Click on the link to learn more about the admission and progression standards of this major: http://www.jmu.edu/advising/snapshots/SSINTA.shtml
The International Affairs major is an interdisciplinary major offered through the College of Arts and
Letters. It is a liberal arts program that draws upon course offerings from academic departments
throughout the university. International Affairs provides an interdisciplinary understanding of
foreign cultures and societies, the dynamics of world politics, and how other nations perceive the
world and why they act the way they do. Students must choose a foreign language relevant for their concentration and develop
a competency in this area. Individuals majoring in International Affairs may also incorporate a
minor in Africana, Asian, European, Latin American, Middle East, or Russian Studies. Complementing this
major with a minor in a Modern Foreign Language is strongly encouraged. International Affairs is a
Bachelor of Arts degree program.
me more about this field of study.
The field of International Affairs is broad and flexible; it does not steer individuals toward one particular career but instead exposes them to different cultures and societies and the international dynamics among societies. The global community is in need of new professionals who have an international outlook. Due to the flexibility of the field individuals may pursue various career paths. Usually students in this field will study areas such as history, political science, economics and foreign languages to learn about other countries and the international community. Students tend to concentrate on one geographical region or on the dynamics of the entire international system for more in-depth study.
me more about specializations in this field.
Specializations in the study of International Affairs enable students to combine interests in particular portions of the global community with a desire to work on particular global issues faced by people around the world. On the first front, students and professionals in International Affairs tend to focus either on the dynamics of a particular geographic region (such as Africa, Asia, Europe, etc.) or on the dynamics of the global system (such the International Court of Justice, the United Nations, the World Bank, etc.). In turn, issue-oriented specializations are as numerous as can be. International Affairs students can focus on conflict resolution, democratization, economic development, education, the environment, poverty reduction, public health, womens rights, and many other issues. Training in the dynamics of individual countries and global systems helps to prepare students for a variety of careers in government agencies, international organizations, non-profit organizations, global divisions of multinational firms, journalism, law, and cross-cultural communication.
common major or minor combinations from other departments
complement this major?
International Affairs majors commonly major or minor in a Modern Foreign Language. Some other combinations might include: Africana Studies, Anthropology, Asian Studies, Communication Studies, Conflict Analysis and Intervention, Criminal Justice, Cultural Communication, Economics, Environmental Studies, Health Communication, History, Humanitarian Affairs, Latin American and Caribbean Studies, Middle Eastern Communities & Migrations, Modern European Studies, Nonprofit Studies, Political Communication, Political Science, Public Policy and Administration, Religion, Russian Studies, Sociology, or Women's Studies.

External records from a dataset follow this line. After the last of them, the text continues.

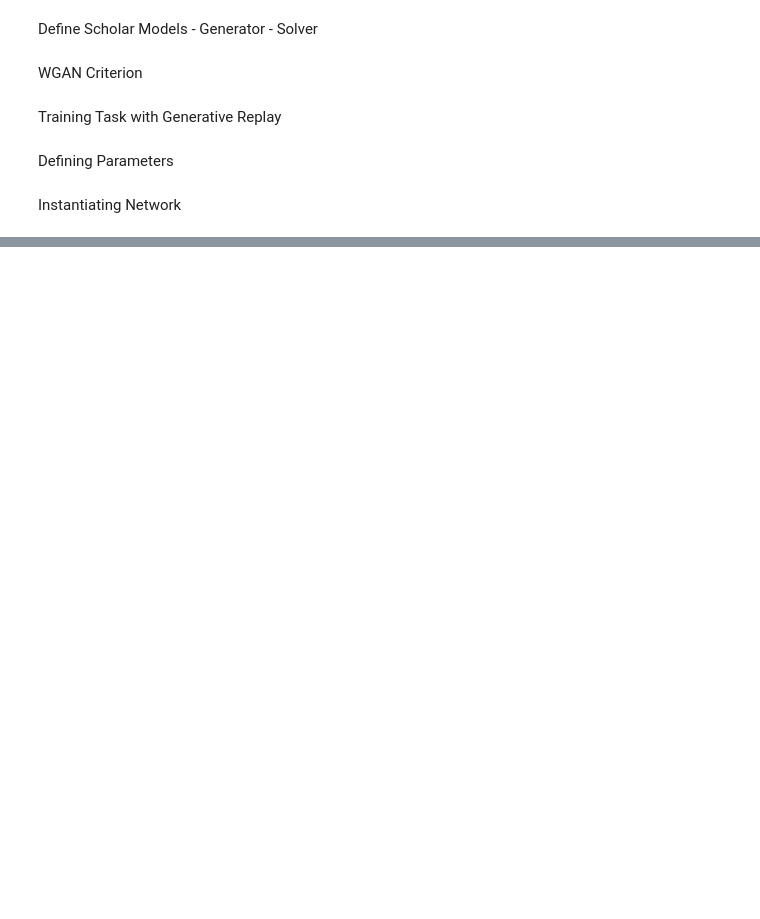
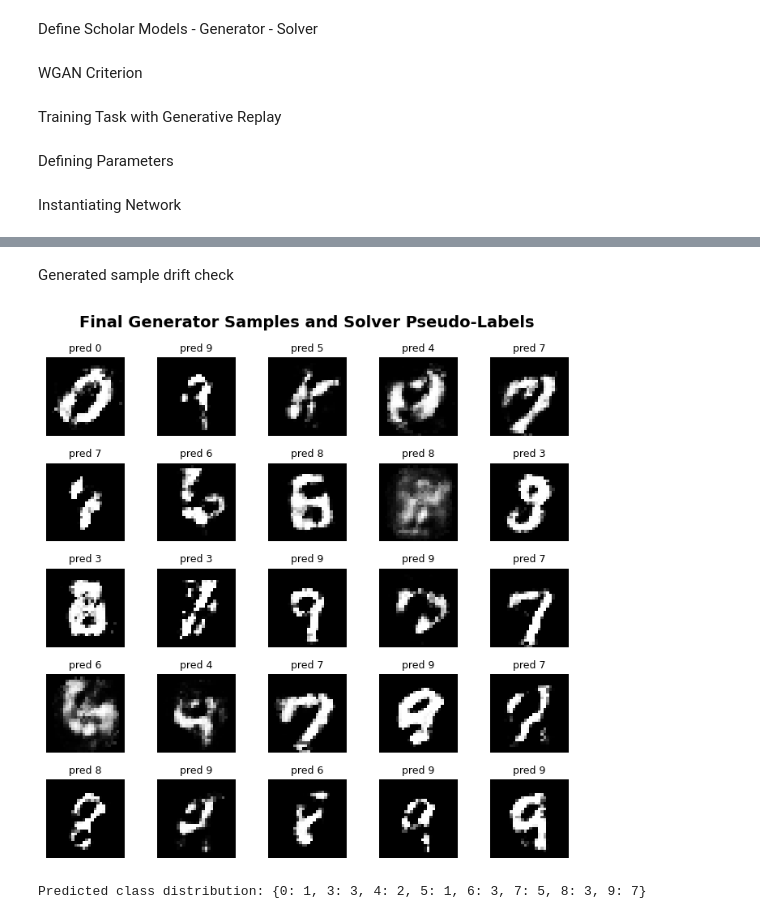
Before and after one commit to Bukunmi2108/ml-journey, a Jupyter notebook: research/p3/genreplay.ipynb, the cells around one changed output, grey strips where cells are left out. Drawn from its saved outputs; the diff is of its cells as text; code cells hidden in the pictures; blank space fills up the shorter version.

```diff
--- a/research/p3/genreplay.ipynb
+++ b/research/p3/genreplay.ipynb
@@ -361,0 +431,35 @@ Epoch 5 Complete. Solver Loss: 0.0000 | Critic Loss: -21.9716 | Gen Loss: 42.473
+# %% [markdown]
+Generated sample drift check
+# %%
+def show_generated_samples(generator, solver, n_samples=25, latent_dim=100):
+    generator.eval()
+    solver.eval()
+    with torch.no_grad():
+        z = torch.randn(n_samples, latent_dim, device=device)
+        generated = generator(z)
+        logits = solver(generated)
+        predicted = torch.argmax(logits, dim=1).cpu().numpy()
+
+    images = ((generated.detach().cpu() + 1) / 2).clamp(0, 1)
+    grid_size = int(np.ceil(np.sqrt(n_samples)))
+    fig, axes = plt.subplots(grid_size, grid_size, figsize=(7, 7))
+    axes = np.array(axes).reshape(-1)
+
+    for idx, ax in enumerate(axes):
+        ax.axis("off")
+        if idx < n_samples:
+            ax.imshow(images[idx].squeeze(), cmap="gray")
+            ax.set_title(f"pred {predicted[idx]}", fontsize=9)
+
+    plt.suptitle("Final Generator Samples and Solver Pseudo-Labels", fontsize=14, fontweight="bold")
+    plt.tight_layout()
+    plt.show()
+
+    unique, counts = np.unique(predicted, return_counts=True)
+    predicted_distribution = dict(zip(unique.tolist(), counts.tolist()))
+    print("Predicted class distribution:", predicted_distribution)
+
+show_generated_samples(current_generator, current_solver, n_samples=25, latent_dim=latent_dim)
+# %% [output]
+[figure, added]
+Predicted class distribution: {0: 1, 3: 3, 4: 2, 5: 1, 6: 3, 7: 5, 8: 3, 9: 7}
```
Also changed, not shown: parts of 8 cells of this notebook.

OF SUCCESSFUL STUDENTS
Communication skills, especially interpersonal, are extremely important. Ability to learn another language and adapt to other cultures is also very important. International travel and exposure to different cultures is essential in this competitive field.
Many graduates choose typical career paths associated with this major. However, some graduates choose unrelated careers that utilize skills and experiences developed during their years in college. Keep in mind, that some fields will require graduate study or further training. The listing below offers examples of possible career paths and is not meant to be comprehensive.